# Prediction Intervals in Quantile Regression

14 June 2017
In the general framework of linear regression models (Kutner et al., 2004), prediction intervals of the conditional response are obtained quite easily under a set of classical assumptions concerning the stochastic component of the model. In particular, denoting with $y = X \beta + \epsilon$ the linear model, we usually assume $\epsilon \sim N(0, \sigma^2)$. Nevertheless, some serious issues may arise with respect to such assumptions in real applications, especially in small samples. The resulting prediction intervals can then suffer in terms of empirical coverage and width.
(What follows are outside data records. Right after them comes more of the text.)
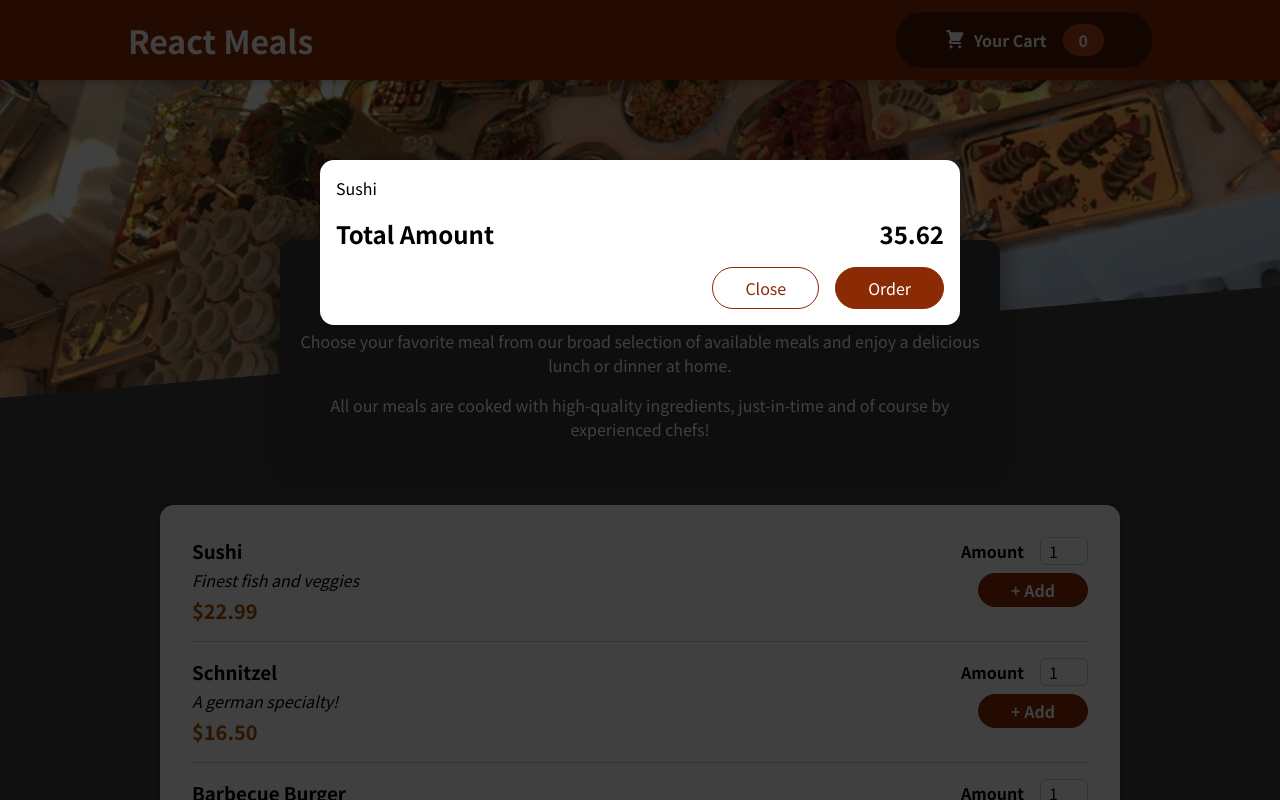
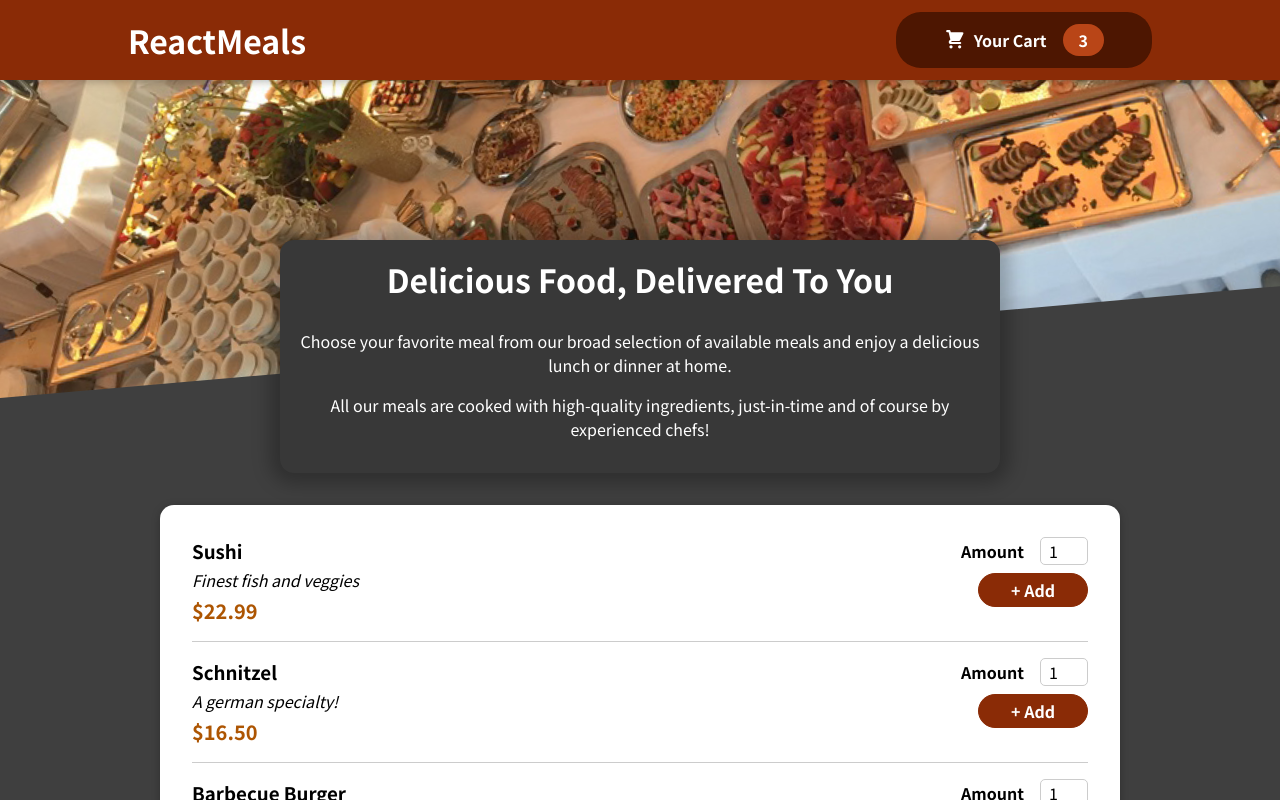
Before and after one commit to Vinay-M-01/Food-Order-App, a React (Create React App) app: page / in a window 1280 px wide. Shown: the top 800 px of the page. Built offline with nearby package versions, Linux system fonts and the light colour scheme.

Commit message:
Cart Open and Close

```diff
--- a/src/App.js
+++ b/src/App.js
@@ -1,17 +1,56 @@
-import { Fragment } from 'react';
+import { Fragment, useState } from 'react';
 
 import Header from './components/Layout/Header';
-import Meals from './components/Meals/Meals';
+import MealsSummary from './components/Meals/MealsSummary';
+import AvailableMeals from './components/Meals/AvailableMeals';
 import Cart from './components/Cart/Cart';
 
+
 function App() {
+  const [showCart, setShowCart] = useState(false)
+  const dummyItems = [
+    {
+        dishName:'Sushi',
+        description:'Finest Fish and Vegies',
+        amount:'$29.99',
+        id: Math.random().toString()
+    },
+    {
+        dishName:'Dosa',
+        description:'Dharwad Speciality',
+        amount:'$10.99',
+        id: Math.random().toString()
+    },
+    {
+        dishName:'Idli',
+        description:'Begluru Speciality',
+        amount:'$9.99',
+        id: Math.random().toString()
+    },
+    {
+        dishName:'Biriyani',
+        description:'BVB Speciality',
+        amount:'$15.99',
+        id: Math.random().toString()
+    }
+
+]
+const doThis = ()=>{
+
+    setShowCart(true)
+
+}
+const closeTheModal = ()=>{
+  setShowCart(false)
+
+}
   return (
     <Fragment>
-      <Cart/>
-      <Header />
-      <main>
-        <Meals />
-      </main>
+      {showCart && <Cart CloseCart = {closeTheModal}></Cart>}
+      <Header onCartClick={doThis} />
+      <MealsSummary/>
+      <AvailableMeals Items = {dummyItems}/>
+
     </Fragment>
   );
 }
--- a/src/components/Cart/Cart.js
+++ b/src/components/Cart/Cart.js
@@ -1,28 +1,33 @@
-import Modal from '../UI/Modal';
-import classes from './Cart.module.css';
+import React from "react";
+import Modal from "../UI/Modal";
+import classes from './Cart.module.css'
 
-const Cart = (props) => {
-  const cartItems = (
-    <ul className={classes['cart-items']}>
-      {[{ id: 'c1', name: 'Sushi', amount: 2, price: 12.99 }].map((item) => (
-        <li>{item.name}</li>
-      ))}
-    </ul>
-  );
+const Cart = (props)=>{
+    const cartItems = <ul className={classes['cart-items']}>
+        {[{id:'c1', name:'Sushi', amount:'2', price:12.99}].map(item=><li key={item.id}>{item.name}</li>
 
-  return (
+    )}</ul>
+
+
+
+
+
+
+    return(
         <Modal>
+
         {cartItems}
-      <div className={classes.total}>
-        <span>Total Amount</span>
+
+        <div>
+        <span className={classes.total}>Total Amount</span>
         <span>35.62</span>
         </div>
         <div className={classes.actions}>
-        <button className={classes['button--alt']}>Close</button>
-        <button className={classes.button}>Order</button>
+            <button className={classes['button--alt']} onClick={props.CloseCart}>Close</button>
+            <button className={classes.button}> Order </button>
         </div>
         </Modal>
-  );
-};
+        )
+}
 
 export default Cart;
--- a/src/components/Layout/Header.js
+++ b/src/components/Layout/Header.js
@@ -1,23 +1,23 @@
-
-import classes from './Header.module.css'
-
-
-import MealsImage from '../../assets/meals.jpg'
 import { Fragment } from 'react';
 import HeaderCartButton from './HeaderCartButton';
 
+import mealsImage from '../../assets/meals.jpg';
+import classes from './Header.module.css';
+
+
 const Header = (props) => {
+
   return (
     <Fragment>
       <header className={classes.header}>
-                <h1>React Meals</h1>
-                <HeaderCartButton/>
+        <h1>ReactMeals</h1>
+        <HeaderCartButton onHeaderButtonClick={props.onCartClick}/>
       </header>
       <div className={classes['main-image']}>
-                <img src={MealsImage} alt="A Table full of crap" />
+        <img src={mealsImage} alt='A table full of delicious food!' />
       </div>
     </Fragment>
   );
-}
+};
 
 export default Header;
--- a/src/components/Layout/HeaderCartButton.js
+++ b/src/components/Layout/HeaderCartButton.js
@@ -1,21 +1,16 @@
-
 import CartIcon from '../Cart/CartIcon';
 import classes from './HeaderCartButton.module.css';
 
 const HeaderCartButton = (props) => {
-    return (
-      <button className={classes.button}>
-
+  return (
+    <button className={classes.button} onClick={props.onHeaderButtonClick}>
       <span className={classes.icon}>
         <CartIcon />
       </span>
-
       <span>Your Cart</span>
-
-      <span className={classes.badge}>0</span>
-
+      <span className={classes.badge}>3</span>
     </button>
-     );
-}
+  );
+};
 
 export default HeaderCartButton;
```
Lines whose indentation alone changed are shown as unchanged.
Several methods have been proposed in literature for dealing with the violation of the assumptions made on $\epsilon$. They differ with respect to the type of target assumption. Homoscedastic residual bootstrap (Davison & Hinkley, 1997) has been proposed in case normality cannot be assumed even asymptotically. When heteroscedasticity is unpatterned – or, at least, difficult to model – a method called wild bootstrap (Wu, 1986) is one local option for estimating each error’s distribution. The Generalized Additive Models for Location, Scale and Shape (GAMLSS) (Rigby and Stasinopoulos, 2005) are another possible choice, in that such models are able to set different distributions for the response so to properly estimate conditional changes in mean, standard deviation, skewness, and kurtosis. However, properly specifying models in real life applications is not the easiest task, in that the information on the population is mostly limited. Therefore, quantile regression (Koenker, 2005) proves to be a nonparametric alternative for obtaining prediction intervals. In fact, considering the two quantiles leaving a proportion $\alpha/2$ in the left and right tail respectively, they immediately provide a $(1 - \alpha)$% prediction interval for a new observation $y_+$ conditional upon $x_+$, i.e. a future value for $X$.